### [THE DATA]
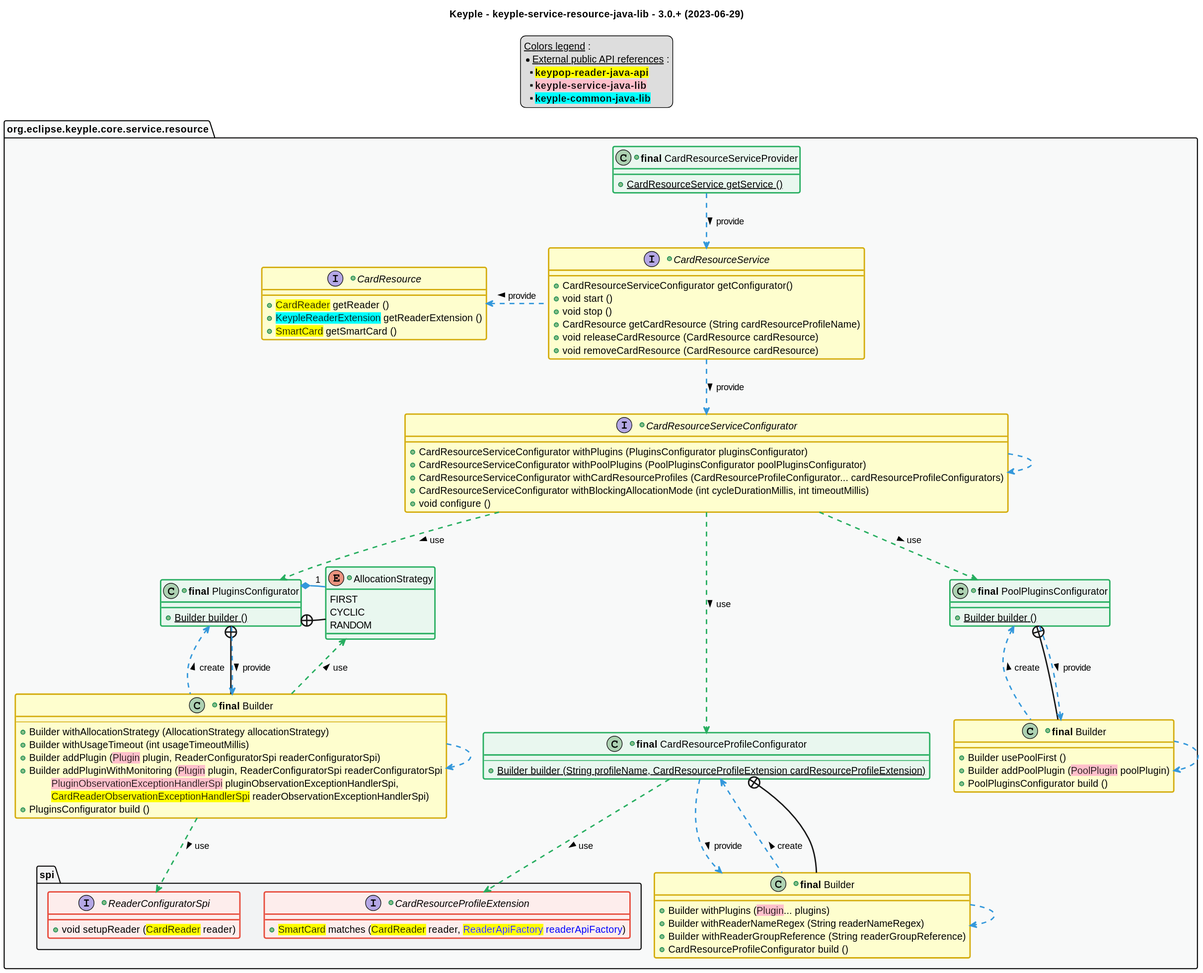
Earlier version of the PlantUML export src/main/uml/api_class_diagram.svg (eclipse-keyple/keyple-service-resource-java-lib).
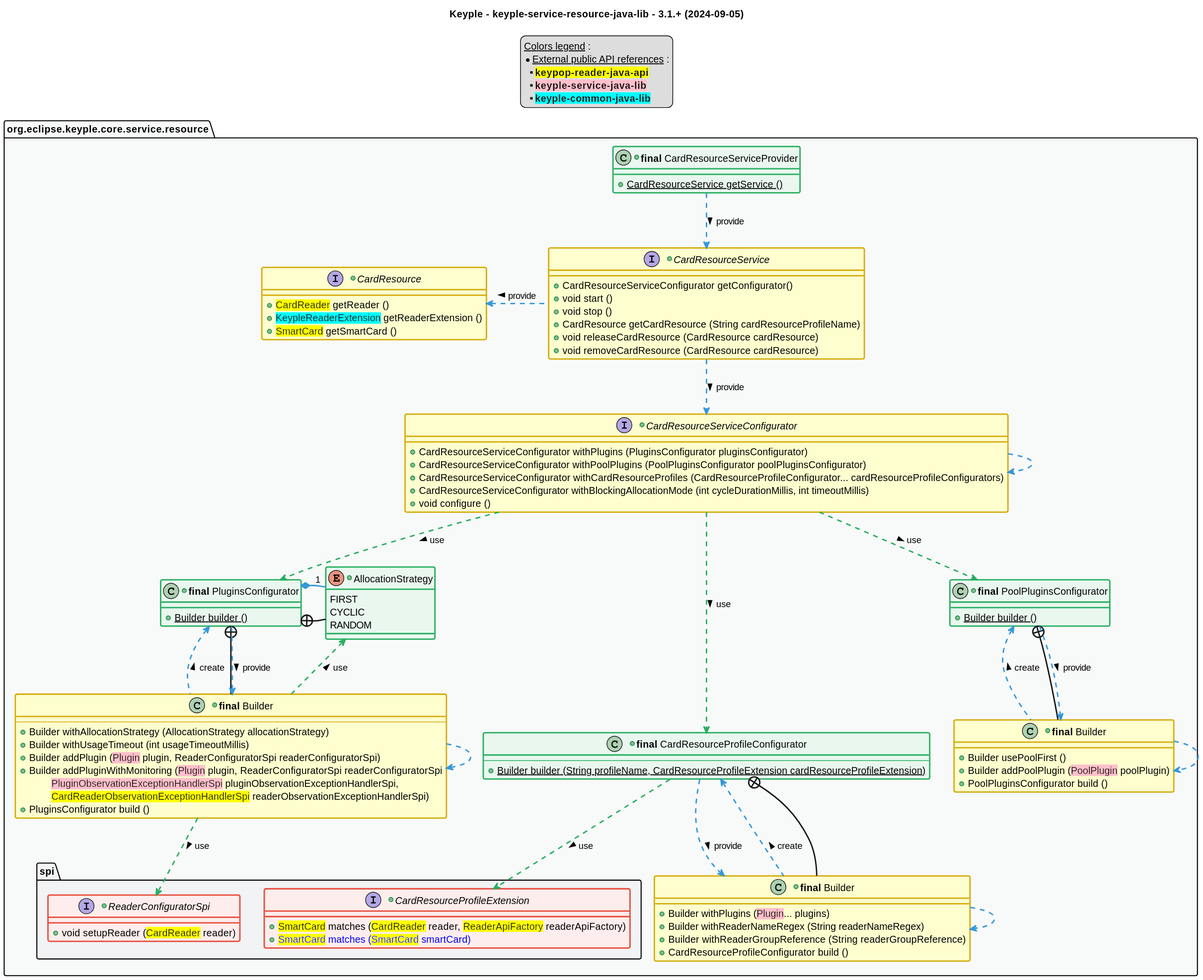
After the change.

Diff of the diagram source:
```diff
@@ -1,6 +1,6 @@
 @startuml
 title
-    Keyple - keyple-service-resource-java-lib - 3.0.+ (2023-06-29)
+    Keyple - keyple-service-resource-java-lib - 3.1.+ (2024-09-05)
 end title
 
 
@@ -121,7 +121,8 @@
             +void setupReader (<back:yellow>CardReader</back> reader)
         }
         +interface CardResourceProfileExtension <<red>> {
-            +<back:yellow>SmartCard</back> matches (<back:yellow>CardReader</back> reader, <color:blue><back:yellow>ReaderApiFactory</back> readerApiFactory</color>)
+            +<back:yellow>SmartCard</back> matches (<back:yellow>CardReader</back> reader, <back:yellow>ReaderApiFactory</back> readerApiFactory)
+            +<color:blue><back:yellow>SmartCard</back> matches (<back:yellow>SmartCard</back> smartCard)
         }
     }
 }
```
* * *
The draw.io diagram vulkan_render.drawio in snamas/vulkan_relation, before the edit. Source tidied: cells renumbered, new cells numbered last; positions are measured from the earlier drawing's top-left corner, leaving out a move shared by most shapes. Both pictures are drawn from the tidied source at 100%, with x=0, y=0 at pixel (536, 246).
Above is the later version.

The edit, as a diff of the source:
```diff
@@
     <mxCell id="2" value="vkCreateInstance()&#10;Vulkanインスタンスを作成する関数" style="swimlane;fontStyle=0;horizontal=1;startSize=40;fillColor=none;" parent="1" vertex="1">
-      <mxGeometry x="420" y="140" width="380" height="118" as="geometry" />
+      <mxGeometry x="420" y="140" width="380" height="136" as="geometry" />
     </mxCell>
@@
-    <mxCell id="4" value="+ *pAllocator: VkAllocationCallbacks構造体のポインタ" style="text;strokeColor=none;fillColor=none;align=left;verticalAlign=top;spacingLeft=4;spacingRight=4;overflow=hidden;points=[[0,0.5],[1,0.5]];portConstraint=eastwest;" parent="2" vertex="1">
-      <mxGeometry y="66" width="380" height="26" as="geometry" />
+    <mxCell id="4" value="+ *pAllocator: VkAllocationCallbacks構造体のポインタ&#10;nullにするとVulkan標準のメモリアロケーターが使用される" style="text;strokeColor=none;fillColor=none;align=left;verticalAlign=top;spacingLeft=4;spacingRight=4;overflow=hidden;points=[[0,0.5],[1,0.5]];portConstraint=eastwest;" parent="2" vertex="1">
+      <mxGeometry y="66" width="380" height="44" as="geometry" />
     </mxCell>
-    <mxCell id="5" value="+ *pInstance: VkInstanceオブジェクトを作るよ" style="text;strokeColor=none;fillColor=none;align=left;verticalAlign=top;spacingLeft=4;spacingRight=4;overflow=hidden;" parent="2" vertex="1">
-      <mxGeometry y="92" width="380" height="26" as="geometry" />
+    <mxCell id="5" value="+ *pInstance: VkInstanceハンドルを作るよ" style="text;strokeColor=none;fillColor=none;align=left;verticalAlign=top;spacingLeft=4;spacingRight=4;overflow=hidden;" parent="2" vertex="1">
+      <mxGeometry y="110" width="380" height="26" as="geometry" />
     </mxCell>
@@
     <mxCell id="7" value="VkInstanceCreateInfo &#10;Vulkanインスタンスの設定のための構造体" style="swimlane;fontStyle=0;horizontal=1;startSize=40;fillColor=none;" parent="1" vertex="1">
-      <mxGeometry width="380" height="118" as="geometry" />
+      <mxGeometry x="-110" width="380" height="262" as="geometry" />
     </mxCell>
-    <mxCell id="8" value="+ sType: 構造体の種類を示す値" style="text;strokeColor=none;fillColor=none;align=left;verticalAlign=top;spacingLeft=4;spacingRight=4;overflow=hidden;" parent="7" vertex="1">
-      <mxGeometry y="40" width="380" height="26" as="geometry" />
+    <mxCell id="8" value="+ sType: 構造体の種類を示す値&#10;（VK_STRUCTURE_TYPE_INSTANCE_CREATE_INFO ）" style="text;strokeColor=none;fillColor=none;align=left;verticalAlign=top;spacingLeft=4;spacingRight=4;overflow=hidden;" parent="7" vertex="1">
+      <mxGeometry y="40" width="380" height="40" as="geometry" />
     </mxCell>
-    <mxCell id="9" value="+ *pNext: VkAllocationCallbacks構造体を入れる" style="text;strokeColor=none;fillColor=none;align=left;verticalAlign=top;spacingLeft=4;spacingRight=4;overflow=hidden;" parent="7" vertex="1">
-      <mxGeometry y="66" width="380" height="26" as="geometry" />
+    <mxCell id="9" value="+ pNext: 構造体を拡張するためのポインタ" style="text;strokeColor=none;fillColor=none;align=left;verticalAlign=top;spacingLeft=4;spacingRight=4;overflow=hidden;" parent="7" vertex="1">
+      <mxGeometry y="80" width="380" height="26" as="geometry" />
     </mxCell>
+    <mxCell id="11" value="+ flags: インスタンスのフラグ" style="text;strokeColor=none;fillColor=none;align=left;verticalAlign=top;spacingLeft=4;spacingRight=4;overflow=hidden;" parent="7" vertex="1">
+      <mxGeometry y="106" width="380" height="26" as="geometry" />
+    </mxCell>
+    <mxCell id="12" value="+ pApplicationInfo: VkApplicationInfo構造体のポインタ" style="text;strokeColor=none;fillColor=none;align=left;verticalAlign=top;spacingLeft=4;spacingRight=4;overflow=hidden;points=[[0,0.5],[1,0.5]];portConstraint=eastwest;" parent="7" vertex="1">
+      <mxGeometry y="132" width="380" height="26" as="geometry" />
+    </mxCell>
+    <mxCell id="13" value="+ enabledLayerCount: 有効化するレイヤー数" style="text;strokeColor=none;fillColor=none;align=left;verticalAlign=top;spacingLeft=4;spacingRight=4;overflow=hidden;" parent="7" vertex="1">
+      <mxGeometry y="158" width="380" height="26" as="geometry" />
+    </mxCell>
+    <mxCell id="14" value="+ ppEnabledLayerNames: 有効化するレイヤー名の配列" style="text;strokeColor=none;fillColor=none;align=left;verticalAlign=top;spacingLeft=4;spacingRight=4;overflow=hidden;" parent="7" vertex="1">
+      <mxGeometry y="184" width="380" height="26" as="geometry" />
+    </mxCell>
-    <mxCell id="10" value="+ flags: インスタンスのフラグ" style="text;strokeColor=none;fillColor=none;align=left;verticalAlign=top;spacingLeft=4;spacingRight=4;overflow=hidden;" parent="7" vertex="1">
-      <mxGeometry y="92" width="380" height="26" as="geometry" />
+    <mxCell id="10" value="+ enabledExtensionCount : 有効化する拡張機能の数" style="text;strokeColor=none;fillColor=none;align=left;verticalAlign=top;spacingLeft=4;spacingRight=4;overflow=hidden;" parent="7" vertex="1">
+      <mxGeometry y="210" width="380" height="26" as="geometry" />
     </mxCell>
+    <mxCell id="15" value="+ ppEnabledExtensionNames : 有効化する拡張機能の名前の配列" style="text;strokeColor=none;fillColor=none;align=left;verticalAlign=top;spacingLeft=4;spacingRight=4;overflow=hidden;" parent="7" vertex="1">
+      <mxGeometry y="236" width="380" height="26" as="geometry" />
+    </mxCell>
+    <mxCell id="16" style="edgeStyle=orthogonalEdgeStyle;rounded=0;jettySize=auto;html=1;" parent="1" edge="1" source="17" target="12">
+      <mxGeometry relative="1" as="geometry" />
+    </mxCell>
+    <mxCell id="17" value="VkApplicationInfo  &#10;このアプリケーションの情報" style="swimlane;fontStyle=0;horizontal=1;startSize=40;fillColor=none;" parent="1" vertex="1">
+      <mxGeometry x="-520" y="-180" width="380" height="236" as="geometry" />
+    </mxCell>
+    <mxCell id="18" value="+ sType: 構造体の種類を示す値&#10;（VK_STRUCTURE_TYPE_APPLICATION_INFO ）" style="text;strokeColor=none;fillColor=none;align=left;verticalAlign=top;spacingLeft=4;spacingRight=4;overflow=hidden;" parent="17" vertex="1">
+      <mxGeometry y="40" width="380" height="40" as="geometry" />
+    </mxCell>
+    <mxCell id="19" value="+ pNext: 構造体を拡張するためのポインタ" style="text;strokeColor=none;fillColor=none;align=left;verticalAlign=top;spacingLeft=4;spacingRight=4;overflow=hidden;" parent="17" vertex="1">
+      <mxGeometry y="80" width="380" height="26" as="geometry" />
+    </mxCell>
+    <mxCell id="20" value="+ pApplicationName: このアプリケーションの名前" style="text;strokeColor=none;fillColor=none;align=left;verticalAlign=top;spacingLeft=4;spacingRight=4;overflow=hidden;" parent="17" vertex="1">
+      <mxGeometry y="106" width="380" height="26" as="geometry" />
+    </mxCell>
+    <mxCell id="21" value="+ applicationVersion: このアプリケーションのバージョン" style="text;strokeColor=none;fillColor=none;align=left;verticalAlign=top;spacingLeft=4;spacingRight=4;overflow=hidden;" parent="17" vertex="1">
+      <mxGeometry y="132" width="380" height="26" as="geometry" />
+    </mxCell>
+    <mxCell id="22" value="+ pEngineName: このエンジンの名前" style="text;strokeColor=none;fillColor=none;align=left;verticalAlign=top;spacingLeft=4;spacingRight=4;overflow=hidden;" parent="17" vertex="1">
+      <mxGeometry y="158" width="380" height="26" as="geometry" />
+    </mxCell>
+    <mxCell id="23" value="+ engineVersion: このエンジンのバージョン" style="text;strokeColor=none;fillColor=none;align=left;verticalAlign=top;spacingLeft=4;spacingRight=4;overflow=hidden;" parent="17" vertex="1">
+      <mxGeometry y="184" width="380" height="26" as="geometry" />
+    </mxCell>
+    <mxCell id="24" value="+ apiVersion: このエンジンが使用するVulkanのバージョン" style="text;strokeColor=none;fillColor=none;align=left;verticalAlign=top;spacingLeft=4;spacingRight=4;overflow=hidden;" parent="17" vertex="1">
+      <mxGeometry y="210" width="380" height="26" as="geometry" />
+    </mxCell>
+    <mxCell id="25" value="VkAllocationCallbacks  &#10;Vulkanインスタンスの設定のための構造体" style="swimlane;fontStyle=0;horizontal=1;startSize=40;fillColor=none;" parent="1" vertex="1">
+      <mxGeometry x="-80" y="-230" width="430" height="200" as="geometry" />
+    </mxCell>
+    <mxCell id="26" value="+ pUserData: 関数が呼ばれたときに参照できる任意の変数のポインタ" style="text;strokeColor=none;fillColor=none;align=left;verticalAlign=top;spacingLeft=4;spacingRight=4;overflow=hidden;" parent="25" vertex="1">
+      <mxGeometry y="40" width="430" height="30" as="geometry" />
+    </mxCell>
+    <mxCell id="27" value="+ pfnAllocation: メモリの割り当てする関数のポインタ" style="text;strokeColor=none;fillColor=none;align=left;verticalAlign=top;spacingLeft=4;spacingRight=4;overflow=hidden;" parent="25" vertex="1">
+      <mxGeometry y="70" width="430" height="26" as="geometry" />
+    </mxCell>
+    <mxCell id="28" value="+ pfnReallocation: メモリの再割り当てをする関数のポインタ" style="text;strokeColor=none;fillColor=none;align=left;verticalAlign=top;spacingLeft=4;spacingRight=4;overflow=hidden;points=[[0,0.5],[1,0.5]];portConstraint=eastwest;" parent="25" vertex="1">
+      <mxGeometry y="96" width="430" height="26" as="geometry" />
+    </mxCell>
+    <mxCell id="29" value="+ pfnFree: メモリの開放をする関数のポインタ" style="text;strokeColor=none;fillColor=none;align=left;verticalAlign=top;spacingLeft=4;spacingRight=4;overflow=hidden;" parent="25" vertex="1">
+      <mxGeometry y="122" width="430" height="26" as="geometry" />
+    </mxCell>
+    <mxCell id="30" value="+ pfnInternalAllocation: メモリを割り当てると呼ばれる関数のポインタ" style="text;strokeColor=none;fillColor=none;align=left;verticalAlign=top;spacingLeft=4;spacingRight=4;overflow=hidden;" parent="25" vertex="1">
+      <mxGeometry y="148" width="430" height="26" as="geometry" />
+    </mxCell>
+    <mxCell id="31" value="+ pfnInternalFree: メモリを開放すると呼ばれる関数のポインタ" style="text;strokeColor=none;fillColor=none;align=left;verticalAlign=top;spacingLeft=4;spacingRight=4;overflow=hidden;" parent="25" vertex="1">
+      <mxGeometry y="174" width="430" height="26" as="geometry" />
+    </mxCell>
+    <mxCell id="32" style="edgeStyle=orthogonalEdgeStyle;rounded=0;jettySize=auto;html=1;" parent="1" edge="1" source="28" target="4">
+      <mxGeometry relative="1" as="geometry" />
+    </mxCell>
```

### [EXERCISE OBJECTIVE]
Every line above with the string "java" in it should be copied into the answer.

### [ANSWER SECTION]
Earlier version of the PlantUML export src/main/uml/api_class_diagram.svg (eclipse-keyple/keyple-service-resource-java-lib).
-    Keyple - keyple-service-resource-java-lib - 3.0.+ (2023-06-29)
+    Keyple - keyple-service-resource-java-lib - 3.1.+ (2024-09-05)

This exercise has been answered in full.